▸ ENTRIES SUPPLIED:
__________

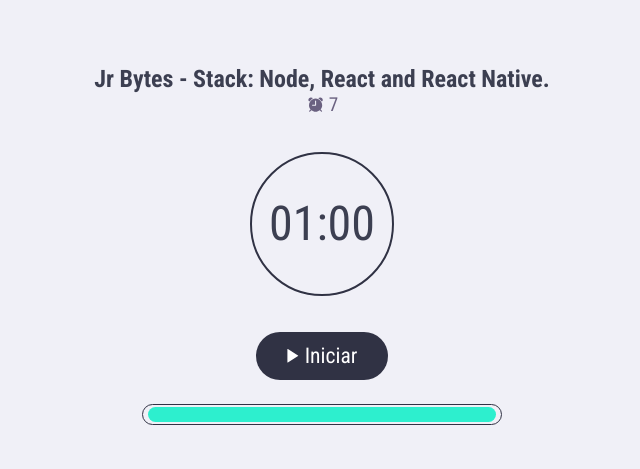
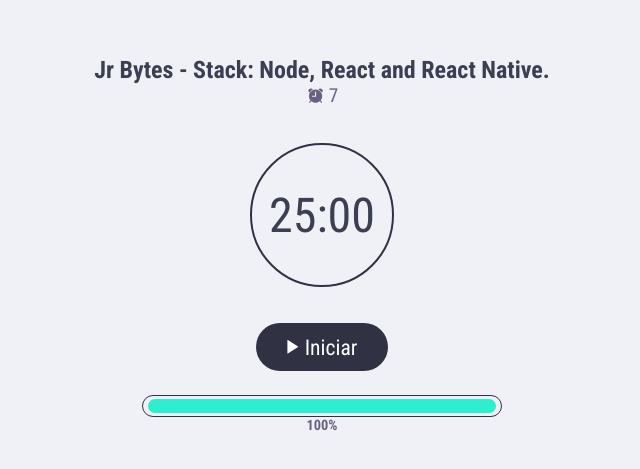
Before and after one commit to jrbytes/pomodoro-web, a React (Create React App) app: page /pomodoro in a window 1280 px wide. Shown: the part 155-624 px from the top of the page, without its empty margins (318-958 px from the left). Built offline with nearby package versions, Linux system fonts and the light colour scheme.

Commit message:
Added routering

```diff
--- a/package.json
+++ b/package.json
@@ -9,6 +9,7 @@
     "react": "^16.13.1",
     "react-dom": "^16.13.1",
     "react-icons": "^3.10.0",
+    "react-router-dom": "^5.2.0",
     "react-scripts": "3.4.1"
   },
   "scripts": {
--- a/src/App.js
+++ b/src/App.js
@@ -1,149 +1,9 @@
-import React, { useState, useEffect, useMemo } from 'react'
-import { IoIosAlarm, IoIosPlay, IoIosPause, IoIosRefresh } from 'react-icons/io'
+import React from 'react'
 
-import './App.css'
+import Routes from './router'
 
 function App() {
-  const [pomo, setPomo] = useState({})
-  const [countdownValue, setCountdownValue] = useState('')
-  const [countdownTimeout, setCountdownTimeout] = useState(0)
-  const [button, setButton] = useState('start')
-
-  useEffect(() => {
-    function loadTaskData() {
-      const task = {
-        title: 'Jr Bytes - Stack: Node, React and React Native.',
-        realizedPomos: 7,
-        defaultMinutesPomo: 1,
-        settingProgressBarPercent: false,
-      }
-
-      setPomo(task)
-      setCountdownValue(task.defaultMinutesPomo * 60)
-    }
-
-    loadTaskData()
-  }, [])
-
-  const pauseCountdown = () => {
-    clearTimeout(countdownTimeout)
-    setButton('start')
-  }
-
-  const startCountdown = result => {
-    if (result === 0) return registerPomoAndStopCountdown()
-
-    setCountdownTimeout(
-      setTimeout(function () {
-        const second = result - 1
-        startCountdown(second)
-        setCountdownValue(second)
-      }, 1000),
-    )
-    setButton('pause')
-    console.log(result)
-  }
-
-  const registerPomoAndStopCountdown = () => {
-    pauseCountdown()
-    registerPomo()
-    setButton('continue')
-  }
-
-  const registerPomo = () => {
-    Object.assign(pomo, { realizedPomos: pomo.realizedPomos + 1 })
-    setPomo(pomo)
-  }
-
-  const resetCountdown = () => {
-    setCountdownValue(pomo.defaultMinutesPomo * 60)
-    setButton('start')
-  }
-
-  const formatedCountdown = useMemo(() => {
-    if (countdownValue > 0) {
-      let minutes = ('00' + Math.floor((countdownValue / 60) % 60)).slice(-2)
-      let seconds = ('00' + Math.floor(countdownValue % 60)).slice(-2)
-      return `${minutes}:${seconds}`
-    } else {
-      return '00:00'
-    }
-  }, [countdownValue])
-
-  const progressBar = useMemo(() => {
-    if (countdownValue >= 0) {
-      const maxWidth = 290
-      const defaultMaxSecondsPomo = pomo.defaultMinutesPomo * 60
-      const proportion = (countdownValue * maxWidth) / defaultMaxSecondsPomo
-      const percent = (proportion / maxWidth) * 100
-      const percentNumber = Math.round(percent)
-
-      return (
-        <>
-          <div className="progress-bar-border">
-            <div
-              className="progress-bar"
-              style={{
-                width: `${percent}%`,
-              }}
-            ></div>
-          </div>
-          {pomo.settingProgressBarPercent && (
-            <div
-              className="progress-bar-percent"
-              style={{
-                opacity: `${percentNumber === 0 ? '0' : '1'}`,
-              }}
-            >
-              {percentNumber}%
-            </div>
-          )}
-        </>
-      )
-    }
-  }, [countdownValue, pomo])
-
-  return (
-    <>
-      <div className="container">
-        <div className="header-tasks-pomos">
-          <h2>{pomo.title}</h2>
-          <span>
-            <IoIosAlarm className="icon-clock" />
-            {pomo.realizedPomos}
-          </span>
-        </div>
-
-        <div className="countdownBorder">
-          <p>{formatedCountdown}</p>
-        </div>
-
-        {button === 'start' && (
-          <button
-            className="button"
-            onClick={() => startCountdown(countdownValue)}
-          >
-            <IoIosPlay className="icon-button" />
-            Iniciar
-          </button>
-        )}
-        {button === 'pause' && (
-          <button className="button" onClick={pauseCountdown}>
-            <IoIosPause className="icon-button" />
-            Pausar
-          </button>
-        )}
-        {button === 'continue' && (
-          <button className="button" onClick={resetCountdown}>
-            <IoIosRefresh className="icon-button" />
-            Continuar
-          </button>
-        )}
-
-        {progressBar}
-      </div>
-    </>
-  )
+  return <Routes />
 }
 
 export default App
--- /dev/null
+++ b/src/pages/Pomodoro/index.js
@@ -0,0 +1,149 @@
+import React, { useState, useEffect, useMemo } from 'react'
+import { IoIosAlarm, IoIosPlay, IoIosPause, IoIosRefresh } from 'react-icons/io'
+
+import './styles.css'
+
+function Pomodoro() {
+  const [pomo, setPomo] = useState({})
+  const [countdownValue, setCountdownValue] = useState('')
+  const [countdownTimeout, setCountdownTimeout] = useState(0)
+  const [button, setButton] = useState('start')
+
+  useEffect(() => {
+    function loadTaskData() {
+      const task = {
+        title: 'Jr Bytes - Stack: Node, React and React Native.',
+        realizedPomos: 7,
+        defaultMinutesPomo: 25,
+        settingProgressBarPercent: true,
+      }
+
+      setPomo(task)
+      setCountdownValue(task.defaultMinutesPomo * 60)
+    }
+
+    loadTaskData()
+  }, [])
+
+  const pauseCountdown = () => {
+    clearTimeout(countdownTimeout)
+    setButton('start')
+  }
+
+  const startCountdown = result => {
+    if (result === 0) return registerPomoAndStopCountdown()
+
+    setCountdownTimeout(
+      setTimeout(function () {
+        const second = result - 1
+        startCountdown(second)
+        setCountdownValue(second)
+      }, 1000),
+    )
+    setButton('pause')
+    console.log(result)
+  }
+
+  const registerPomoAndStopCountdown = () => {
+    pauseCountdown()
+    registerPomo()
+    setButton('continue')
+  }
+
+  const registerPomo = () => {
+    Object.assign(pomo, { realizedPomos: pomo.realizedPomos + 1 })
+    setPomo(pomo)
+  }
+
+  const resetCountdown = () => {
+    setCountdownValue(pomo.defaultMinutesPomo * 60)
+    setButton('start')
+  }
+
+  const formatedCountdown = useMemo(() => {
+    if (countdownValue > 0) {
+      let minutes = ('00' + Math.floor((countdownValue / 60) % 60)).slice(-2)
+      let seconds = ('00' + Math.floor(countdownValue % 60)).slice(-2)
+      return `${minutes}:${seconds}`
+    } else {
+      return '00:00'
+    }
+  }, [countdownValue])
+
+  const progressBar = useMemo(() => {
+    if (countdownValue >= 0) {
+      const maxWidth = 290
+      const defaultMaxSecondsPomo = pomo.defaultMinutesPomo * 60
+      const proportion = (countdownValue * maxWidth) / defaultMaxSecondsPomo
+      const percent = (proportion / maxWidth) * 100
+      const percentNumber = Math.round(percent)
+
+      return (
+        <>
+          <div className="progress-bar-border">
+            <div
+              className="progress-bar"
+              style={{
+                width: `${percent}%`,
+              }}
+            ></div>
+          </div>
+          {pomo.settingProgressBarPercent && (
+            <div
+              className="progress-bar-percent"
+              style={{
+                opacity: `${percentNumber === 0 ? '0' : '1'}`,
+              }}
+            >
+              {percentNumber}%
+            </div>
+          )}
+        </>
+      )
+    }
+  }, [countdownValue, pomo])
+
+  return (
+    <>
+      <div className="container">
+        <div className="header-tasks-pomos">
+          <h2>{pomo.title}</h2>
+          <span>
+            <IoIosAlarm className="icon-clock" />
+            {pomo.realizedPomos}
+          </span>
+        </div>
+
+        <div className="countdownBorder">
+          <p>{formatedCountdown}</p>
+        </div>
+
+        {button === 'start' && (
+          <button
+            className="button"
+            onClick={() => startCountdown(countdownValue)}
+          >
+            <IoIosPlay className="icon-button" />
+            Iniciar
+          </button>
+        )}
+        {button === 'pause' && (
+          <button className="button" onClick={pauseCountdown}>
+            <IoIosPause className="icon-button" />
+            Pausar
+          </button>
+        )}
+        {button === 'continue' && (
+          <button className="button" onClick={resetCountdown}>
+            <IoIosRefresh className="icon-button" />
+            Continuar
+          </button>
+        )}
+
+        {progressBar}
+      </div>
+    </>
+  )
+}
+
+export default Pomodoro
--- /dev/null
+++ b/src/pages/Pomodoro/styles.css
@@ -0,0 +1,94 @@
+.header-tasks-pomos {
+  display: flex;
+  flex-direction: column;
+  justify-content: center;
+  align-items: center;
+}
+
+.header-tasks-pomos h2 {
+  color: var(--color-text-title);
+  font-size: 2rem;
+  text-align: center;
+}
+
+.header-tasks-pomos span {
+  color: var(--color-text-base);
+
+  display: flex;
+  align-items: center;
+}
+
+.header-tasks-pomos span .icon-clock {
+  margin-right: 0.3rem;
+}
+
+.countdownBorder {
+  width: 12rem;
+  height: 12rem;
+  margin: 3rem 0;
+
+  border: 2px solid var(--color-primary);
+  border-radius: 50%;
+
+  display: flex;
+  justify-content: center;
+  align-items: center;
+}
+
+.countdownBorder p {
+  font-size: 4rem;
+  color: var(--color-text-title);
+}
+
+.progress-bar-border {
+  width: 30rem;
+  height: 1.8rem;
+  border: 1px solid var(--color-primary);
+  border-radius: 1rem;
+
+  display: flex;
+  justify-content: center;
+  align-items: center;
+}
+
+.progress-bar {
+  max-width: 29rem;
+  height: 1.2rem;
+  border-radius: 1rem;
+  background-color: var(--color-secundary);
+  transition: width 1s;
+}
+
+.progress-bar-percent {
+  font-size: 1.2rem;
+  font-weight: 700;
+
+  transition: ease-in-out 1s;
+}
+
+.button {
+  width: 11rem;
+  height: 4rem;
+
+  border-radius: 2rem;
+  border: 0;
+  background-color: var(--color-primary);
+
+  color: var(--color-button-text);
+  font-size: 1.8rem;
+  cursor: pointer;
+  margin-bottom: 2rem;
+
+  display: flex;
+  justify-content: center;
+  align-items: center;
+}
+
+.button:hover {
+  background-color: var(--color-primary-dark);
+}
+
+.icon-button {
+  margin-left: -0.4rem;
+  margin-right: 0.1rem;
+}
--- /dev/null
+++ b/src/pages/Tasks/index.js
@@ -0,0 +1,7 @@
+import React from 'react'
+
+const Tasks = () => {
+  return <h1>Tarefas</h1>
+}
+
+export default Tasks
--- /dev/null
+++ b/src/router.js
@@ -0,0 +1,16 @@
+import React from 'react'
+import { BrowserRouter, Route } from 'react-router-dom'
+
+import Tasks from './pages/Tasks'
+import Pomodoro from './pages/Pomodoro'
+
+function Routes() {
+  return (
+    <BrowserRouter>
+      <Route path="/" exact component={Tasks} />
+      <Route path="/pomodoro" component={Pomodoro} />
+    </BrowserRouter>
+  )
+}
+
+export default Routes
```
Also changed, not shown: src/pages/Tasks/styles.css (added), 1 other file (tests, documents, lock files or other folders).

__________

▸ REQUIRED ACTION: Lines with "container" in the listing above: state how many there are, and nothing else.

▸ RESPONSE: 2